Task instructions :: Wherever a line of the listing holds the string "ProfilePageColumnWidget", copy that line.

--- Data for review Enclosed Below ---

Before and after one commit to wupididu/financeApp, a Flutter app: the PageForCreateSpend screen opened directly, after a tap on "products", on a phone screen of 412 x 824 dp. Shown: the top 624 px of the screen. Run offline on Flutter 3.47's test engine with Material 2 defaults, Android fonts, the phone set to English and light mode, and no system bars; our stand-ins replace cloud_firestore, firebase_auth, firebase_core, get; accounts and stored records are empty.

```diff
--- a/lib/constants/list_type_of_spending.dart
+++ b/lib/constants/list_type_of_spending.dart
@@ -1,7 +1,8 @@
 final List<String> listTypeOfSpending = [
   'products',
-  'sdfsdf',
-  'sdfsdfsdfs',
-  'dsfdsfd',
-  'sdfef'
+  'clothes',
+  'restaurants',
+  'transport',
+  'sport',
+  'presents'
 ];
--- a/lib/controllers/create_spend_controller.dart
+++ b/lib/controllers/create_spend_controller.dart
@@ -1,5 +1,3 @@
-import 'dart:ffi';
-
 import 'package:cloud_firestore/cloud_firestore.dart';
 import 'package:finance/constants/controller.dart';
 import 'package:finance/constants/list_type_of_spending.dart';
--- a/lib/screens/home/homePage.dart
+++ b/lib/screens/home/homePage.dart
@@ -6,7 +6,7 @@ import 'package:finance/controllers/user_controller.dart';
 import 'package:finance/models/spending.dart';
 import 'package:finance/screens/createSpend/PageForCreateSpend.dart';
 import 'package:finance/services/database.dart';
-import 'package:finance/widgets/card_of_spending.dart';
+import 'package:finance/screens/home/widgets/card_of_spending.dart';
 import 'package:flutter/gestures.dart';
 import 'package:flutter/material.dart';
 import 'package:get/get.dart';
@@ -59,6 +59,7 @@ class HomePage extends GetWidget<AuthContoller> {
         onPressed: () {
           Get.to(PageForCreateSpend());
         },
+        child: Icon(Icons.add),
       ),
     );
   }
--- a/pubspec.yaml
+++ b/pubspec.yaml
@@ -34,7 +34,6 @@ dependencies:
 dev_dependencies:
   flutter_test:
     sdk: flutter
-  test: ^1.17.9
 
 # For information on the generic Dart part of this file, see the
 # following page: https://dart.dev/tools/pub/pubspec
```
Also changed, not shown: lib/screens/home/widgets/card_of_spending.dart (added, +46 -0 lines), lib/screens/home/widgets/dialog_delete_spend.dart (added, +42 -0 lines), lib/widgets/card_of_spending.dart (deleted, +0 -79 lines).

--- End of Enclosed Data for review ---
--- Data for review Enclosed Below ---

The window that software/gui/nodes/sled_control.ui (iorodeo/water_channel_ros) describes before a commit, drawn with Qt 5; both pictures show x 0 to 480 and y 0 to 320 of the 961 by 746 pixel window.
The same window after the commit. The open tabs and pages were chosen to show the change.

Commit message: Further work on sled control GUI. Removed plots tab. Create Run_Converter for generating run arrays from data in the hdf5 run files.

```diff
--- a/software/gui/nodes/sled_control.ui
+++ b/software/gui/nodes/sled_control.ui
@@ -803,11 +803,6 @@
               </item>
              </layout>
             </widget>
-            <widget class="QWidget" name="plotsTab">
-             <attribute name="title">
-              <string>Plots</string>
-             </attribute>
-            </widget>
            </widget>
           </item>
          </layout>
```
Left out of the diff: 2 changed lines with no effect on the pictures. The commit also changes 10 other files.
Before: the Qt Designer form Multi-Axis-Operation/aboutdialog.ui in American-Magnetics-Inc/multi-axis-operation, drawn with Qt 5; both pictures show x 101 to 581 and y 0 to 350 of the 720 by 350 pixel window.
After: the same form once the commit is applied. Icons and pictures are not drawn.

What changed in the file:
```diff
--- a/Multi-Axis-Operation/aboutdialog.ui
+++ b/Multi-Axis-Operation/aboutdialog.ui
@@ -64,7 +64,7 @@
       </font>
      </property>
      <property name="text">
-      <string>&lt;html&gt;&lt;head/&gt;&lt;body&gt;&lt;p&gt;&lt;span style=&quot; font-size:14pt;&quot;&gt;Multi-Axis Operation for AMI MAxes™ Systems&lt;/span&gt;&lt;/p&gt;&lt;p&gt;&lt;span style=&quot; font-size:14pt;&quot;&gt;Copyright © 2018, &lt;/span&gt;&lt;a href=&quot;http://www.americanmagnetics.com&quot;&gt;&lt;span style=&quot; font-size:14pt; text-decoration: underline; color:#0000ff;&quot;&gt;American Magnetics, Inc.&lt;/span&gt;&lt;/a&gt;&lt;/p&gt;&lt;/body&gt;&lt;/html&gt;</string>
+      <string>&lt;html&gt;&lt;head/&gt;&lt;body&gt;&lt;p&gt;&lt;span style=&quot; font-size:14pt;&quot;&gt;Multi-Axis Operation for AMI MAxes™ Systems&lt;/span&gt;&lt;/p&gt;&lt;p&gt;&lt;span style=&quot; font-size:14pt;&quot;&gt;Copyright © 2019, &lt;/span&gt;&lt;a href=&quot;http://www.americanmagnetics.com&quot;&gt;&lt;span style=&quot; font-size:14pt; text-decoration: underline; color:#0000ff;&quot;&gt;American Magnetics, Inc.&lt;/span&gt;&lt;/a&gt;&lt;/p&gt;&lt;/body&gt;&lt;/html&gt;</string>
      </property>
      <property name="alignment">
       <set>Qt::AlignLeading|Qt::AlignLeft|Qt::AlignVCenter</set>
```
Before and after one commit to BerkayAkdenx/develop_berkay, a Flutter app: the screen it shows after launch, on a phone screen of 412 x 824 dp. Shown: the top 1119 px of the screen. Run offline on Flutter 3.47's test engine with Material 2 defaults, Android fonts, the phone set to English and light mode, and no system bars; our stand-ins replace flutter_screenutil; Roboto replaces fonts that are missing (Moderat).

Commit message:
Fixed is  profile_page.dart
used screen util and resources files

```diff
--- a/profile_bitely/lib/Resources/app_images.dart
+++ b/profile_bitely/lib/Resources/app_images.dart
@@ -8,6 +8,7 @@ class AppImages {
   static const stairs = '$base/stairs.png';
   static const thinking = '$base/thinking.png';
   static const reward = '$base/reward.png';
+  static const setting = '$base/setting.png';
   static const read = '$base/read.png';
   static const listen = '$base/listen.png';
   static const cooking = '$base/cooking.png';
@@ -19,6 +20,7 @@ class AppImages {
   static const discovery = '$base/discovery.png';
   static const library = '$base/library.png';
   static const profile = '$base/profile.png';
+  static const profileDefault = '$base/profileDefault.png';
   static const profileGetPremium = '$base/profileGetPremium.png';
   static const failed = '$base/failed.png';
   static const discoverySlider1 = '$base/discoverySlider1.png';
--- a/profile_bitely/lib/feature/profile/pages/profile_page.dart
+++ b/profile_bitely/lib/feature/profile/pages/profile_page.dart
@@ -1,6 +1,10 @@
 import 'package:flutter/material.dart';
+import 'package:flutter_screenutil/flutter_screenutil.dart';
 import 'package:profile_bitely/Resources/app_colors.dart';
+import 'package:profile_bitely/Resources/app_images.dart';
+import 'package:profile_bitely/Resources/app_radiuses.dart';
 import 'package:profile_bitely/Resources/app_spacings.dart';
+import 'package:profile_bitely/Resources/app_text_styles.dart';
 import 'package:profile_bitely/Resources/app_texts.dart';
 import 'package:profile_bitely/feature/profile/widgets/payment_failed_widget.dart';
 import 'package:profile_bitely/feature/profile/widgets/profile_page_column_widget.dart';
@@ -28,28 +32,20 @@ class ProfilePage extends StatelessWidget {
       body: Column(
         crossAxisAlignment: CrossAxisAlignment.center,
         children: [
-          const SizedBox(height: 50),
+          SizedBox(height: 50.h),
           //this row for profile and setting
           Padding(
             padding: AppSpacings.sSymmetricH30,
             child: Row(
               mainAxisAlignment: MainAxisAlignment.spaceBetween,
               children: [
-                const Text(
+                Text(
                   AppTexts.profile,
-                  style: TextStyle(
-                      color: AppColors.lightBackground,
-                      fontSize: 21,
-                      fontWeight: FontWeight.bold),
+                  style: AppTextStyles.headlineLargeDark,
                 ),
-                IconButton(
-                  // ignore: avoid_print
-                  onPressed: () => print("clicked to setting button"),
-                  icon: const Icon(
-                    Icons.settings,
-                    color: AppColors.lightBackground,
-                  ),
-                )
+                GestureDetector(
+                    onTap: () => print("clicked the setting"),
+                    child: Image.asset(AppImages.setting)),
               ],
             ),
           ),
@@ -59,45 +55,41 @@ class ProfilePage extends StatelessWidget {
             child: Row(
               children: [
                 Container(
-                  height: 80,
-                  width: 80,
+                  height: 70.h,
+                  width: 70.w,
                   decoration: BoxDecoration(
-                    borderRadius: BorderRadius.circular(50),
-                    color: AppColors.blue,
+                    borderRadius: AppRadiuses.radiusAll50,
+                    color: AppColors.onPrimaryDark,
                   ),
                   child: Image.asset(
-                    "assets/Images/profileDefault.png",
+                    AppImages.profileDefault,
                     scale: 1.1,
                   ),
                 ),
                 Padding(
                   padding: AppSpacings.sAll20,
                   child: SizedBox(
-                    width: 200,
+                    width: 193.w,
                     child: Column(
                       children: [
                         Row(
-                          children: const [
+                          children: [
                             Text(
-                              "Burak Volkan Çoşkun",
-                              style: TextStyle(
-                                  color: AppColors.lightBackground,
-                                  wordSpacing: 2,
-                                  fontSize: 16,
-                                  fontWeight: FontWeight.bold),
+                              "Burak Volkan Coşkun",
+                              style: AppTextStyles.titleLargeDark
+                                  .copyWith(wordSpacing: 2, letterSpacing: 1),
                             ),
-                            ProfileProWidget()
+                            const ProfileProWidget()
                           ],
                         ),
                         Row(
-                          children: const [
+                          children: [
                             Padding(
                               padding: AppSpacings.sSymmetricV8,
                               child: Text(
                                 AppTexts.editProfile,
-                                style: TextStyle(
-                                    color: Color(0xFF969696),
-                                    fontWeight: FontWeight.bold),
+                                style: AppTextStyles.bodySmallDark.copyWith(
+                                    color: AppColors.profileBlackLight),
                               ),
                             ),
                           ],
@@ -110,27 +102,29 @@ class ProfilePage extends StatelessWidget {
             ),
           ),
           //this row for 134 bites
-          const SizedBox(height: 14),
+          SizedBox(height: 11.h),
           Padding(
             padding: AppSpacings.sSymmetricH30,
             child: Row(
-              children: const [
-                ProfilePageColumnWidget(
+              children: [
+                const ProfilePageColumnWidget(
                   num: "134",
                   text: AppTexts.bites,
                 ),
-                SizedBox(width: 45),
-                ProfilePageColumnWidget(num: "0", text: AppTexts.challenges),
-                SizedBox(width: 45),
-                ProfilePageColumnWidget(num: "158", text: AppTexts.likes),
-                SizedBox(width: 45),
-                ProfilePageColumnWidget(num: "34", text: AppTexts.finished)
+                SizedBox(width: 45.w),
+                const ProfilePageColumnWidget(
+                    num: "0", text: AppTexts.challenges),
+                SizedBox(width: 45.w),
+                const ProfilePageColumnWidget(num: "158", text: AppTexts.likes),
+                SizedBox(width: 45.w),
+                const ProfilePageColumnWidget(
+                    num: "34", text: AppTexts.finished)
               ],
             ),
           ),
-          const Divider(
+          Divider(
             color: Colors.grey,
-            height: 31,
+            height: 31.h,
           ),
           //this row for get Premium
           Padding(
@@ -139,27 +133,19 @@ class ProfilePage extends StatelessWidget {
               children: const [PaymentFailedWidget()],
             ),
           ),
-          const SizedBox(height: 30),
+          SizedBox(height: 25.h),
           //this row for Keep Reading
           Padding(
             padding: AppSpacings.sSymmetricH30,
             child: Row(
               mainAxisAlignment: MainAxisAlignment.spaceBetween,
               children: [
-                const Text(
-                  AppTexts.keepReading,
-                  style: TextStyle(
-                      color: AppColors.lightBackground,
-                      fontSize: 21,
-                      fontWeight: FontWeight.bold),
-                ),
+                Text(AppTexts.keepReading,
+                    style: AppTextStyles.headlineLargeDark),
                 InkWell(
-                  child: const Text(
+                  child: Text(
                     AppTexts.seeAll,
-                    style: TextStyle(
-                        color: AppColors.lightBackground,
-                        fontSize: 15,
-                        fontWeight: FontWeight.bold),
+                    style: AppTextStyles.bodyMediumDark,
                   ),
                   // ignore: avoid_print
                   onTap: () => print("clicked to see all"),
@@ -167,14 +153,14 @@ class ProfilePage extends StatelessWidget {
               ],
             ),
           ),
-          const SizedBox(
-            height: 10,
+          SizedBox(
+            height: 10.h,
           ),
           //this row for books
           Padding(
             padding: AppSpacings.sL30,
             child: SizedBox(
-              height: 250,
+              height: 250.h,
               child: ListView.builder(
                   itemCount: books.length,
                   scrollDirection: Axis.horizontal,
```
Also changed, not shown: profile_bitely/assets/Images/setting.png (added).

--- End of Enclosed Data for review ---
--- Data for review Enclosed Below ---

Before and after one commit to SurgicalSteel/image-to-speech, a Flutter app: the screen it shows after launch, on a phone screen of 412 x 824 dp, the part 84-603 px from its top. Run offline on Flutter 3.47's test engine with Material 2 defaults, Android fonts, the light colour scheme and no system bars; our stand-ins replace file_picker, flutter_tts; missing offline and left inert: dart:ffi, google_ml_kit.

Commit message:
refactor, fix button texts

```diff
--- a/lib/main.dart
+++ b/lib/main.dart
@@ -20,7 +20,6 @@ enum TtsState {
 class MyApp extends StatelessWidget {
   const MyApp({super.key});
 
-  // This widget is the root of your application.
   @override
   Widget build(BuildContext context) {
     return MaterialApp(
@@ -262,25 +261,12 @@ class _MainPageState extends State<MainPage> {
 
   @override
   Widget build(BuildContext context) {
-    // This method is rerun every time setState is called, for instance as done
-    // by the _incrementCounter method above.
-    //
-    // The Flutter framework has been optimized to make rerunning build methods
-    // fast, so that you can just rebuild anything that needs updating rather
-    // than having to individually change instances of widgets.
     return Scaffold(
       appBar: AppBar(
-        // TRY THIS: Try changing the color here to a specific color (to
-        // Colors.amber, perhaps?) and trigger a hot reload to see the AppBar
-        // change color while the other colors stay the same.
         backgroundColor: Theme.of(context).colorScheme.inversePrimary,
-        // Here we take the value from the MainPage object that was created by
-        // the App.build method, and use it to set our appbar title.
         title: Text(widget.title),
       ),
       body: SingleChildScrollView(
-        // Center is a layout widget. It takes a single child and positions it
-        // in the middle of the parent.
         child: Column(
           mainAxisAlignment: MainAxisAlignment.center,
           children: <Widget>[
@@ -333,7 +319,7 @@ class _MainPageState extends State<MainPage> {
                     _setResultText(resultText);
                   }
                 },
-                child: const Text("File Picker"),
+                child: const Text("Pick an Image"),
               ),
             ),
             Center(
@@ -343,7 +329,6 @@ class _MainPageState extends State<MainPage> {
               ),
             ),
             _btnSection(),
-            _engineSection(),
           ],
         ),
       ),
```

--- End of Enclosed Data for review ---

Response to this exercise ::
-                ProfilePageColumnWidget(
+                const ProfilePageColumnWidget(
-                ProfilePageColumnWidget(num: "0", text: AppTexts.challenges),
-                ProfilePageColumnWidget(num: "158", text: AppTexts.likes),
-                ProfilePageColumnWidget(num: "34", text: AppTexts.finished)
+                const ProfilePageColumnWidget(
+                const ProfilePageColumnWidget(num: "158", text: AppTexts.likes),
+                const ProfilePageColumnWidget(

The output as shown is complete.